:: Materials provided
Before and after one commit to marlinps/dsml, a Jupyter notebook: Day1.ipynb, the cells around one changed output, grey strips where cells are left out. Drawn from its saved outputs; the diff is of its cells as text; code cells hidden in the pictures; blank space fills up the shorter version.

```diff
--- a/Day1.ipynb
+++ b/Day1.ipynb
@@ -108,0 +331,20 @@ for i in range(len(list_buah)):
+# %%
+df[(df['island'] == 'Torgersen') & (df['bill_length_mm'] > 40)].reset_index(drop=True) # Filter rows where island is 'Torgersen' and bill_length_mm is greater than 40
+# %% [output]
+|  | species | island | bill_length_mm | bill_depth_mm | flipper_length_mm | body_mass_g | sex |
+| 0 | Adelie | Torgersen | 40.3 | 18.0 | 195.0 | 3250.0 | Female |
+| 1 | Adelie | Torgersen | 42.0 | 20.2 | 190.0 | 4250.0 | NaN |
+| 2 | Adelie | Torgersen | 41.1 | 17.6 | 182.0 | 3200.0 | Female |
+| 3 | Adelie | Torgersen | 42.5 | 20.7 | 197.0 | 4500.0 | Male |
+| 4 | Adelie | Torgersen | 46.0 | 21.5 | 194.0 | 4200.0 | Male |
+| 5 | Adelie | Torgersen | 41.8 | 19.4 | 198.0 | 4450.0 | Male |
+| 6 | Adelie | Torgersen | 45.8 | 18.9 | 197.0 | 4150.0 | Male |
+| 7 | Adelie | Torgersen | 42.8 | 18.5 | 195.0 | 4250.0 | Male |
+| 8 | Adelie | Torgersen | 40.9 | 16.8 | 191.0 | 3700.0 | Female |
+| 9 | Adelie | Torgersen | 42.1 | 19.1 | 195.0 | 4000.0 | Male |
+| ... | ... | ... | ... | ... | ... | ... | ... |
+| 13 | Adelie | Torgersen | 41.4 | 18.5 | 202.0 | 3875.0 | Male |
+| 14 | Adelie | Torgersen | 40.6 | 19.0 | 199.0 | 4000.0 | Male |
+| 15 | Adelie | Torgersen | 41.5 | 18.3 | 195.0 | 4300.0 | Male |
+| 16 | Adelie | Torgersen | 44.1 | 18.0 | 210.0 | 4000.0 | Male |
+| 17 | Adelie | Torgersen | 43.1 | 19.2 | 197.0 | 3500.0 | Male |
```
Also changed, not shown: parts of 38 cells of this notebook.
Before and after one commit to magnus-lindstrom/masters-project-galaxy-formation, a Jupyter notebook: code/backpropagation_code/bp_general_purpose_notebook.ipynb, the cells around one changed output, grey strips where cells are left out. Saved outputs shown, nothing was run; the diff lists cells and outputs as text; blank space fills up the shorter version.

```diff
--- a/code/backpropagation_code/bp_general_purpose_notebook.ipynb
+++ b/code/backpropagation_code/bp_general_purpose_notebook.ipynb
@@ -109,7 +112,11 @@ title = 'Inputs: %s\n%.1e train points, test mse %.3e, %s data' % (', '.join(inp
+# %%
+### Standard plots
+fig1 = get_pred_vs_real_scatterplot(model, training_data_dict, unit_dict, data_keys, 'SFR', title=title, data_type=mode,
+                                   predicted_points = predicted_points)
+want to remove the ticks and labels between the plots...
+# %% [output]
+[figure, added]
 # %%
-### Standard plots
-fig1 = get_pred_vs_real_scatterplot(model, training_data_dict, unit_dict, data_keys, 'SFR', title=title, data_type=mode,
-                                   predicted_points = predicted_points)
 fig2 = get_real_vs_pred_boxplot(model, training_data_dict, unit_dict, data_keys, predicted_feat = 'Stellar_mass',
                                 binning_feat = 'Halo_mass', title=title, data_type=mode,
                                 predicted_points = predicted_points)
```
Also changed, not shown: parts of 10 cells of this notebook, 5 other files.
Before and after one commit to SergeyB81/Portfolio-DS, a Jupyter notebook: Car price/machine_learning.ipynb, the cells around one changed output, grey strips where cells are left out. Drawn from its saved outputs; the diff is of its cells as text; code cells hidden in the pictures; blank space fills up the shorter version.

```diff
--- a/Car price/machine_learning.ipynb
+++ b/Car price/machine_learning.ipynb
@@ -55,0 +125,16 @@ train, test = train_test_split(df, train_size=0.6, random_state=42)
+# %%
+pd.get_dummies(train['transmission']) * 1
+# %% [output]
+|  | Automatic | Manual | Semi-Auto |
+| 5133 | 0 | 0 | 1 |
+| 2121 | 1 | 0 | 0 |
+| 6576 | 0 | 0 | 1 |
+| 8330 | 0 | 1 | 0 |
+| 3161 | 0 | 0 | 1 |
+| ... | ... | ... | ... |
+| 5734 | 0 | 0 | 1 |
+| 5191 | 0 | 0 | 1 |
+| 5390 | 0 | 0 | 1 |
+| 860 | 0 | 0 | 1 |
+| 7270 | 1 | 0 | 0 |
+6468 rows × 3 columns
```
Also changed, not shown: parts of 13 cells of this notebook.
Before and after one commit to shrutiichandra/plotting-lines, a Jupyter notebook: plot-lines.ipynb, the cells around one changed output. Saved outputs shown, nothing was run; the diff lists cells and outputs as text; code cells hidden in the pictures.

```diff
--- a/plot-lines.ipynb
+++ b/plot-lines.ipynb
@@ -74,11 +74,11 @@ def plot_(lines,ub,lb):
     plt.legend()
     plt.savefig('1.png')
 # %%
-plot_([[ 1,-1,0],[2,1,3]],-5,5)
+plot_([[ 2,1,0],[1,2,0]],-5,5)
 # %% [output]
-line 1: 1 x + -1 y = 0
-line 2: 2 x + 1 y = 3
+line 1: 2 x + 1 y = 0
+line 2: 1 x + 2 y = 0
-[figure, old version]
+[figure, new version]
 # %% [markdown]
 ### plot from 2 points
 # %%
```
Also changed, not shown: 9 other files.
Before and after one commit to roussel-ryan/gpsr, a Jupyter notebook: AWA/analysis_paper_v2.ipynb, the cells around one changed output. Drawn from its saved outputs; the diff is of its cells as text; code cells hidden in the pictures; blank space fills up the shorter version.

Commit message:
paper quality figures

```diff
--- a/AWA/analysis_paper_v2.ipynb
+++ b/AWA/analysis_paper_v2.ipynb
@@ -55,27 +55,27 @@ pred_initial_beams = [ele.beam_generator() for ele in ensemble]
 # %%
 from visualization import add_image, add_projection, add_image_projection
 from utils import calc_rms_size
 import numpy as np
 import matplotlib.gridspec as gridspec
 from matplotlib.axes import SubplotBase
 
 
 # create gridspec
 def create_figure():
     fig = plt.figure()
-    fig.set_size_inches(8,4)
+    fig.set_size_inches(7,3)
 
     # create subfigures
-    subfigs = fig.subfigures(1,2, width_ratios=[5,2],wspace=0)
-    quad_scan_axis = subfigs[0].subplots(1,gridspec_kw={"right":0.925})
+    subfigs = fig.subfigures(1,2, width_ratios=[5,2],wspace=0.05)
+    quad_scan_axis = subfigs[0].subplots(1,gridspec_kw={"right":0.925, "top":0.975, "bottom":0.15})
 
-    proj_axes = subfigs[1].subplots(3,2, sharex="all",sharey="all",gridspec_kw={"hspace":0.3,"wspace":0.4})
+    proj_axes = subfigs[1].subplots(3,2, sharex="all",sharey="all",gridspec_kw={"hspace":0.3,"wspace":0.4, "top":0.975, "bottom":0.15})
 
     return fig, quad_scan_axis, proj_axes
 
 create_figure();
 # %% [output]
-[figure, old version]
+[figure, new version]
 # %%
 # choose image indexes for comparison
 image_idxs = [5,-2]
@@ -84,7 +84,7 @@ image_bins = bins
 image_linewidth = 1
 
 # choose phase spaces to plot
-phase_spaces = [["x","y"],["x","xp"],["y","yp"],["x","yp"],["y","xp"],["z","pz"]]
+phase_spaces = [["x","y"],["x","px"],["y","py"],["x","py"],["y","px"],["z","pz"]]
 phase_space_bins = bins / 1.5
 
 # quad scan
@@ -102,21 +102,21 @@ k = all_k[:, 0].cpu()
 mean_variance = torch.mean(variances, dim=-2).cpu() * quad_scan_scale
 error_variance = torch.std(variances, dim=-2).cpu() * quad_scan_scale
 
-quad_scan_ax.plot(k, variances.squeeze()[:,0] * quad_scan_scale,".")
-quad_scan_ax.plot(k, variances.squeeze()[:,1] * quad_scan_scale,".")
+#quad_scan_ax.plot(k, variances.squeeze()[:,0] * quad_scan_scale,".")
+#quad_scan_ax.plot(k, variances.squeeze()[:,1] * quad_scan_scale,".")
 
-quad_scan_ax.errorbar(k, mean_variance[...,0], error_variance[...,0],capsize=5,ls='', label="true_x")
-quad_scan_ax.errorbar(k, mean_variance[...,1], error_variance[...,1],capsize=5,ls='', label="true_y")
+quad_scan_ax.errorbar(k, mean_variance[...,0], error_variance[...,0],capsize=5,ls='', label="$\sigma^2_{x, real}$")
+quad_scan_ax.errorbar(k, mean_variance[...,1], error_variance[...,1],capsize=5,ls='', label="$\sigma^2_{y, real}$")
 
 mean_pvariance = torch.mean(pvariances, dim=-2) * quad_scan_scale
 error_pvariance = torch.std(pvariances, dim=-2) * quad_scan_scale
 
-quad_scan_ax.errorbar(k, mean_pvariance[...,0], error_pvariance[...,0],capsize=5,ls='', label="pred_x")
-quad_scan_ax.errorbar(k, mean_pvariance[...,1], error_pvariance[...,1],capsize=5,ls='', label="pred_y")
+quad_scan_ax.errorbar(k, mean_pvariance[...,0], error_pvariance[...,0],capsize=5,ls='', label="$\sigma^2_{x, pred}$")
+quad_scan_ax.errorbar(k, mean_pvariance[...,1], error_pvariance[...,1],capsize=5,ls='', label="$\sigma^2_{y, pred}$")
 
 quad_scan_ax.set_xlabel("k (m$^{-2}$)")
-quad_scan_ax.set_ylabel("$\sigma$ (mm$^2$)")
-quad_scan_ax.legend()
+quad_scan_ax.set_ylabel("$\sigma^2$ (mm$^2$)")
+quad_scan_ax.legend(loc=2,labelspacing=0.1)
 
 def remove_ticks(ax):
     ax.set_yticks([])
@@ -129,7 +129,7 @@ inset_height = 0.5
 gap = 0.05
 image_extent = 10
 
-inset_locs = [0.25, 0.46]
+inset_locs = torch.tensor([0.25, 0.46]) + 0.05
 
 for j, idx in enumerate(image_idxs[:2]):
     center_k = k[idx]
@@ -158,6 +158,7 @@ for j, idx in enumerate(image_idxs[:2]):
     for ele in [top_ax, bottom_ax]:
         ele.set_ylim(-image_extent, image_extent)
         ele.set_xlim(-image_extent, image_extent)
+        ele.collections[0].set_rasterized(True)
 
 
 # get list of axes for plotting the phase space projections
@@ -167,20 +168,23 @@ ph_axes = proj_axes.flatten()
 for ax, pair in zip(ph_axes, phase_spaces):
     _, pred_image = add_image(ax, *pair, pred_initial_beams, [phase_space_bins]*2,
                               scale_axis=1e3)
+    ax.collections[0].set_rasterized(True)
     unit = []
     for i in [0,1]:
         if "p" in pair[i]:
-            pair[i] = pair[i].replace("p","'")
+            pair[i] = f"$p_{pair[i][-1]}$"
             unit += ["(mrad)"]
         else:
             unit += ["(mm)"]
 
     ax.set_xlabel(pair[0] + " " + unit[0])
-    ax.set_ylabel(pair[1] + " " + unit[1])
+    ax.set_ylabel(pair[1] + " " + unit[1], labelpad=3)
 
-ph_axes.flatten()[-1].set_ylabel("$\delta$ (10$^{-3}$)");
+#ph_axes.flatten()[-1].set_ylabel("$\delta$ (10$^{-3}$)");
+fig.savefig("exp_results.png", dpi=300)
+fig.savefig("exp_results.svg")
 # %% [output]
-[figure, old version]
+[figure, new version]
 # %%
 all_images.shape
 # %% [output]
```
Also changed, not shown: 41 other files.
::::
--- Prompt ---
Among the lines of the data, identify those with the word "import". Copy each of them.

--- Solved exercise ---
 from visualization import add_image, add_projection, add_image_projection
 from utils import calc_rms_size
 import numpy as np
 import matplotlib.gridspec as gridspec
 from matplotlib.axes import SubplotBase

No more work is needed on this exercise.